Today is the 40th anniversary of one of the great moments in not just American history, but all humanity’s. Six thousand years after humans built their first cities, three men left the Earth and two of them walked on another world. On July 20th, 1969, the lunar module Eagle landed on the Moon’s Sea of Tranquility, where Neil Armstrong and Buzz Aldrin took their famous walk. Here’s some remastered video from NASA of that time:
I was 11 at the time and remember watching the landing with my Dad and then rushing outside to look at the Moon. To someone like me who had grown up watching every mission from Mercury to Apollo and who loved science fiction movies and TV, this seemed like only the beginning of a fabulous adventure, not the high-water mark of a program that would die only a few missions later, a bright future that became a might-have-been.

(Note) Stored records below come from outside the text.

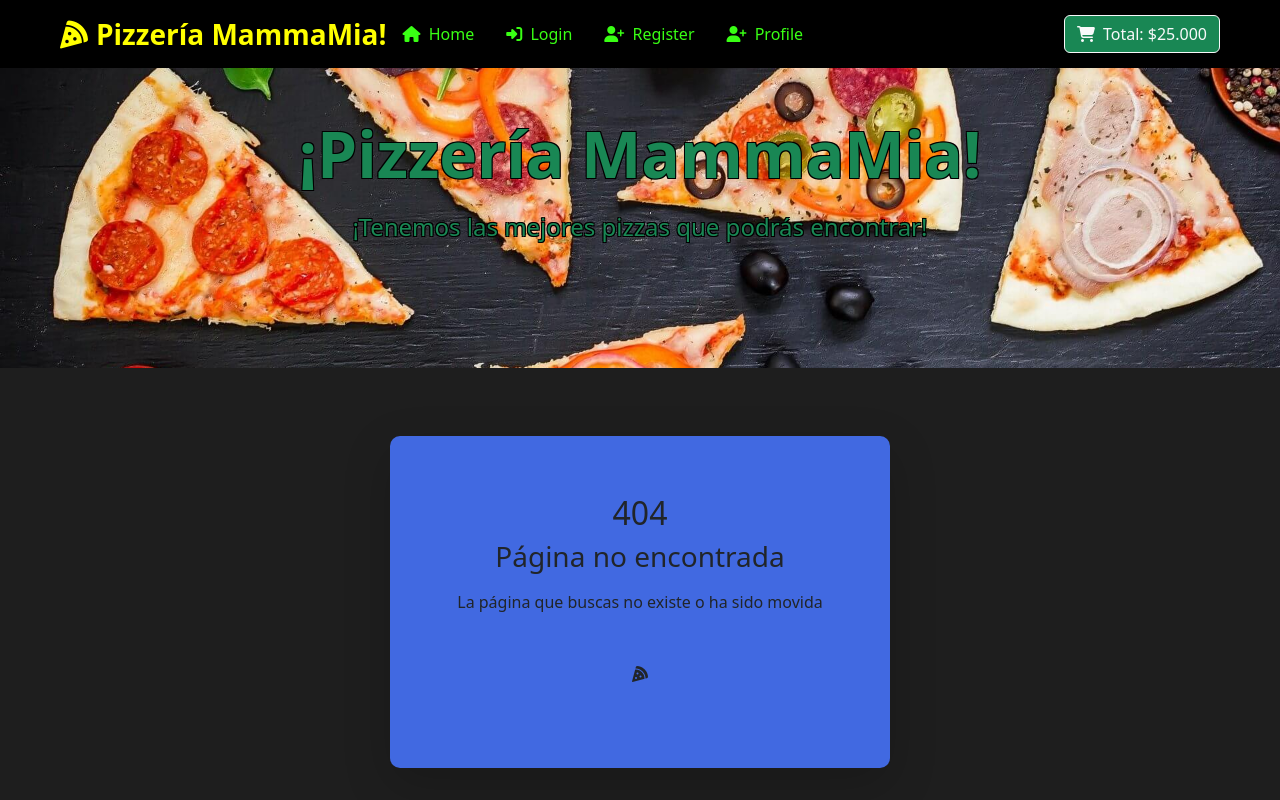
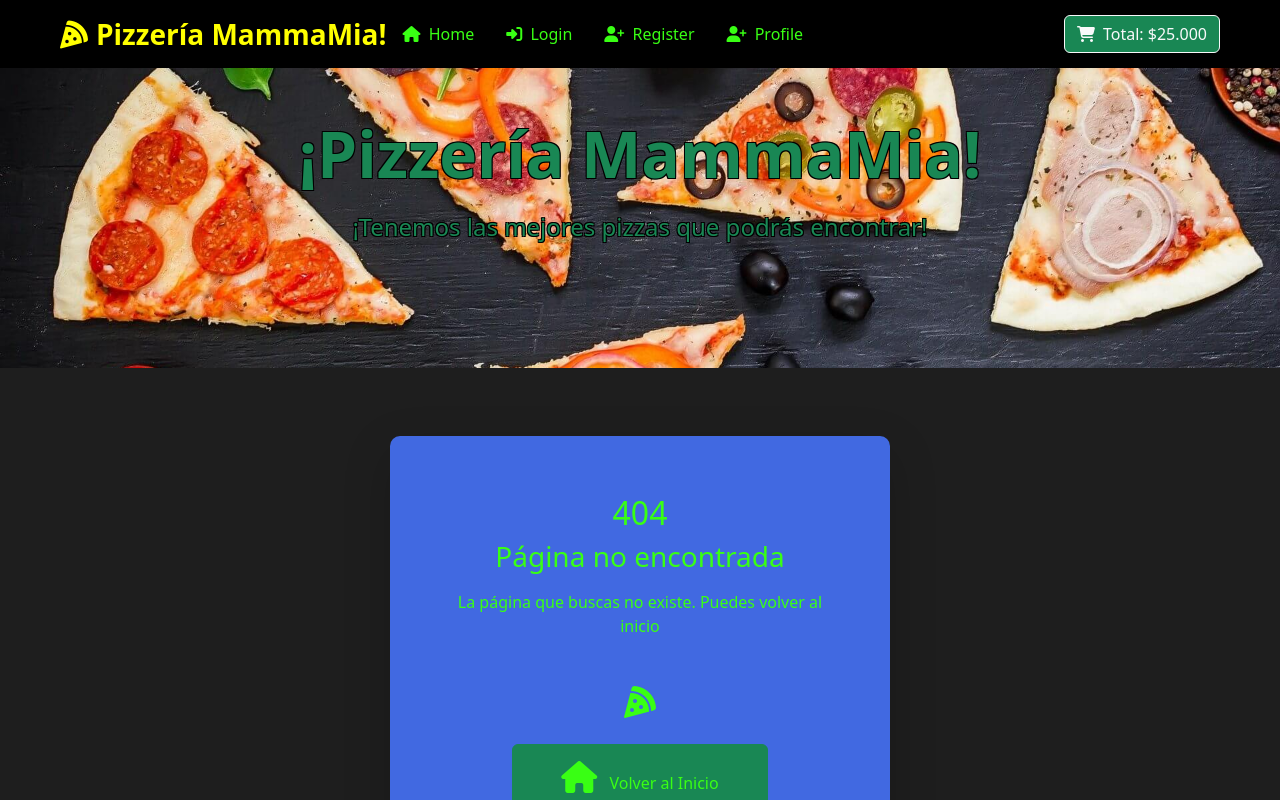
Before and after one commit to DiegoDeveloper7/Pizza-App-React, a React (Vite) app: page /pizza/1 in a window 1280 px wide. Shown: the top 800 px of the page. Built offline with nearby package versions, Linux system fonts and the light colour scheme.

Commit message:
27. modificacion de NotFound y estilos.css d5

```diff
--- a/src/assets/estilos/estilos.css
+++ b/src/assets/estilos/estilos.css
@@ -228,9 +228,20 @@ main {
   transition: 0.3s;
 }
 
+/*** BLOQUE DEL COMPONENTE NOT FOUND ***/
+
+.textcolordg {
+  color: #39ff14;
+
+}
+
+.textcolordg i {
+  font-size: 2rem;
+}
 
 
-/* BLOQUE DEL FOOTER */
+
+  /* BLOQUE DEL FOOTER */
 
 .bg-negro-puro {
   background-color: black;
--- a/src/pages/notFound.jsx
+++ b/src/pages/notFound.jsx
@@ -1,37 +1,39 @@
-//import { Link } from "react-router-dom"
+import { Link } from "react-router-dom"
 
 export const NotFound = () => {
   return (
-    <div className="d-flex align-items-center justify-content-center not-found">
+
+    <div className="d-flex align-items-center justify-content-center ">
+
       <div className="container my-5 profile">
         <div className="row justify-content-center">
           <div className="col-md-8 col-lg-8">
             <div className="card shadow-lg border-0 text-center form-card-container">
               <div className="text-center p-5">
 
-                <h2 className="not-found-title">
+                <h2 className="not-found-title textcolordg">
                   404
                 </h2>
 
-                <h3 className="mb-3 not-found-subtitle">
+                <h3 className="mb-3 textcolordg">
                   Página no encontrada
                 </h3>
 
-                <p className="mb-5 not-found-description">
-                  La página que buscas no existe o ha sido movida
+                <p className="mb-5 textcolordg">
+                  La página que buscas no existe. Puedes volver al inicio
                 </p>
 
                 <div className="mb-4">
-                  <div className="pizza-divider-container">
+                  <div className="pizza-divider-container textcolordg">
                     <div className="pizza-divider-line"></div>
-                    <i className="fas fa-pizza-slice pizza-icon"></i>
+                    <i className="fas fa-pizza-slice pizza-icon "></i>
                     <div className="pizza-divider-line"></div>
                   </div>
                 </div>
 
-               {/* <Link to={"/"} className="btn px-5 py-3 btn-home">
-                  <i className="fas fa-home me-2"></i> Volver al Inicio
-                </Link> */}
+                <Link to={"/"} className="btn btn-success px-5 py-3 textcolordg">
+                  <i className="fas fa-home me-2 textcolordg"></i> Volver al Inicio
+                </Link>
 
               </div>
             </div>
```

With all due respect to the men and women who worked on the shuttle program (soon to be shut down) in the years after and especially to those who lost their lives, I still have to say it:
I remember when we had a real space program.

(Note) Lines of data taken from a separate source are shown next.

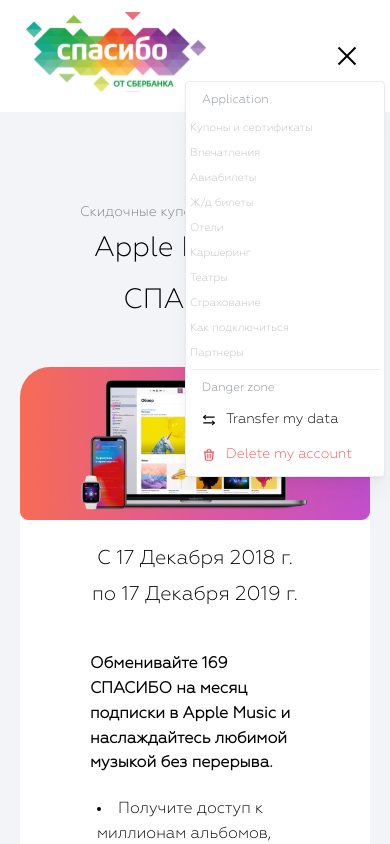
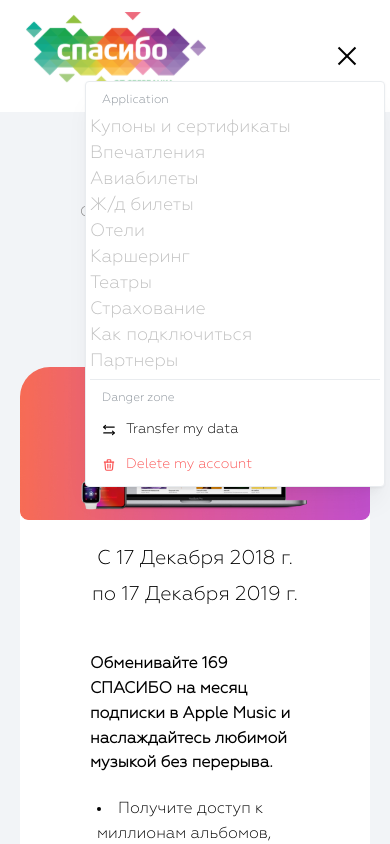
Before and after one commit to webdevabu15/garpix, a React (Create React App) app: page /singlepage in a window 390 px wide. Both pictures are taken after a click on the button 347 px from the left and 56 px from the top of the page. Shown: the top 844 px of the page. Built offline with nearby package versions, Linux system fonts and the light colour scheme.

Commit message:
footerdagi margin kamaytirildi v amenu kattalashtirildi

```diff
--- a/src/components/Main/Main.css
+++ b/src/components/Main/Main.css
@@ -323,6 +323,10 @@
         font-size: 12px;
     }
 
+    .more-wrapper{
+        margin-bottom: -70px;
+    }
+
     .more-bonuse-cards li > img{
        width: 50px;
     }
@@ -345,4 +349,8 @@
         padding: 10px 0 !important;
     }
 
+    .map{
+        margin-bottom: 60px !important;
+    }
+
 }
--- a/src/components/Menu/Menu.jsx
+++ b/src/components/Menu/Menu.jsx
@@ -10,14 +10,14 @@
 function Demo() {
   const [opened, { toggle }] = useDisclosure();
   return (
-    <Menu shadow="md" width={200} >
+    <Menu shadow="md" width={300} >
       <Menu.Target>
         <Burger opened={opened} onClick={toggle} ria-label="Toggle navigation" className="nav-toggler"></Burger>
       </Menu.Target>
 
       <Menu.Dropdown>
         <Menu.Label>Application</Menu.Label>
-        <Flex direction={'column'}>
+        <Flex fz={'18px'} direction={'column'}>
             {navLinkGroup.map((link) => (
               <li className="nav-link-item">
                 <Link to={"/singlePage"}>
--- a/src/components/Navbar/Navbar.css
+++ b/src/components/Navbar/Navbar.css
@@ -184,6 +184,10 @@
     border-radius: 20px 50px 80px 10px;
    }
 
+   .nav-link-item > a{
+    font-size: 18px;
+   }
+
    .logo{
     display: flex;
     align-items: center;
```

LINKS: Charles Krauthammer on The Moon We Left Behind. Tom Wolfe on the real reasons Washington gutted the space program. The speech Nixon would have given, had the mission ended in disaster. Exurban League has the transcript. Hot Air has links to Lunar Reconnaissance Orbiter photos showing the various landing sites. From reader John H. in the comments come a link to a really neat site. Check it out: We Choose the Moon. Iowahawk presents a bold yet modest proprosal to reinvigorate the space program: send Congress to the Moon.

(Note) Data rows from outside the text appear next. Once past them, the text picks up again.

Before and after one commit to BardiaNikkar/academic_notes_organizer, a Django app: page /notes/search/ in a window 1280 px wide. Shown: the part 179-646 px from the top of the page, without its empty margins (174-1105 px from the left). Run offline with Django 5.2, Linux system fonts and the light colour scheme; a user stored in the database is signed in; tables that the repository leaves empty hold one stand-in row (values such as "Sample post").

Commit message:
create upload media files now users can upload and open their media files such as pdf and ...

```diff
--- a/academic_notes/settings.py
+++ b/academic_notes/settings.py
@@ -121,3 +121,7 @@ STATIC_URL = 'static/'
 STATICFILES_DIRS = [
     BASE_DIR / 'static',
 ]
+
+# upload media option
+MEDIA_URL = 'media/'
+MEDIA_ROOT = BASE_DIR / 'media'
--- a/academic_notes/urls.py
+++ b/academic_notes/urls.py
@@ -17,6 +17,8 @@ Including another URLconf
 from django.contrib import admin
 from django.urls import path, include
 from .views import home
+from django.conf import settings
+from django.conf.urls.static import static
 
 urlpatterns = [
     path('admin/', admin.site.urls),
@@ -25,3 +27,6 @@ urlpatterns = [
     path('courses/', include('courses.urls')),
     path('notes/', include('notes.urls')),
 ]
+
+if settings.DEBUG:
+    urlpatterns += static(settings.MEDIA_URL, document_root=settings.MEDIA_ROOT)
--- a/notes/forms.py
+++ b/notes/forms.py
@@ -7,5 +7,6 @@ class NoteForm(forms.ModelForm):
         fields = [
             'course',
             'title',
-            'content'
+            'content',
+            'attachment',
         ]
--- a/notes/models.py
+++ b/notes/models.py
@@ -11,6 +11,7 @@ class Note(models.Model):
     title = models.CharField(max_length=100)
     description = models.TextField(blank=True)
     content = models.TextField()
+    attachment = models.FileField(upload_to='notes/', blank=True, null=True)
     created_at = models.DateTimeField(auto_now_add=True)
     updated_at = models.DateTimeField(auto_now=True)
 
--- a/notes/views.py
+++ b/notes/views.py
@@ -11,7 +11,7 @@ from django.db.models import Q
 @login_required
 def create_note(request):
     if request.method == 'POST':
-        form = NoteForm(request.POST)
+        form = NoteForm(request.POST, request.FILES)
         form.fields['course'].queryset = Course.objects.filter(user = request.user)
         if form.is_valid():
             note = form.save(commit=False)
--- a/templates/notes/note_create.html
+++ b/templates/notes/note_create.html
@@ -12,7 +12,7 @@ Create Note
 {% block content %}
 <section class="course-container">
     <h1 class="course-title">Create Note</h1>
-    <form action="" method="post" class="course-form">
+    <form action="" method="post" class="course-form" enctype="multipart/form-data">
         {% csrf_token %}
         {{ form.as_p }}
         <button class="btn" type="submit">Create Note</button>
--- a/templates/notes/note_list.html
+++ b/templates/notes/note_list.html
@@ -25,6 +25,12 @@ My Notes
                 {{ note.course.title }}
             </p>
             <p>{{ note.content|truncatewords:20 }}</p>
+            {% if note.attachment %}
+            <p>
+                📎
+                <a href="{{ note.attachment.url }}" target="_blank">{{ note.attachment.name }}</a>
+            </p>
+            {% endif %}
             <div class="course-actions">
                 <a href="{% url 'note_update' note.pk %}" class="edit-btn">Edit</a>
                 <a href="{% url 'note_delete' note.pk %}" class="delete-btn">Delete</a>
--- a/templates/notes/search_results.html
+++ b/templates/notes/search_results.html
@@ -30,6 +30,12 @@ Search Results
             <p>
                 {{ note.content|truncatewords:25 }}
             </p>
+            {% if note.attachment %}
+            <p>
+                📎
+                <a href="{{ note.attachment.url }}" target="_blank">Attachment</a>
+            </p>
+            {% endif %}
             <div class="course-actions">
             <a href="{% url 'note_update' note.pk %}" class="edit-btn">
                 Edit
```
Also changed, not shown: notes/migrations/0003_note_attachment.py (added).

PARTING SHOT: To the lunatics out there who think the Moon landing was faked – where do you think we hid Obama’s birth certificate, eh?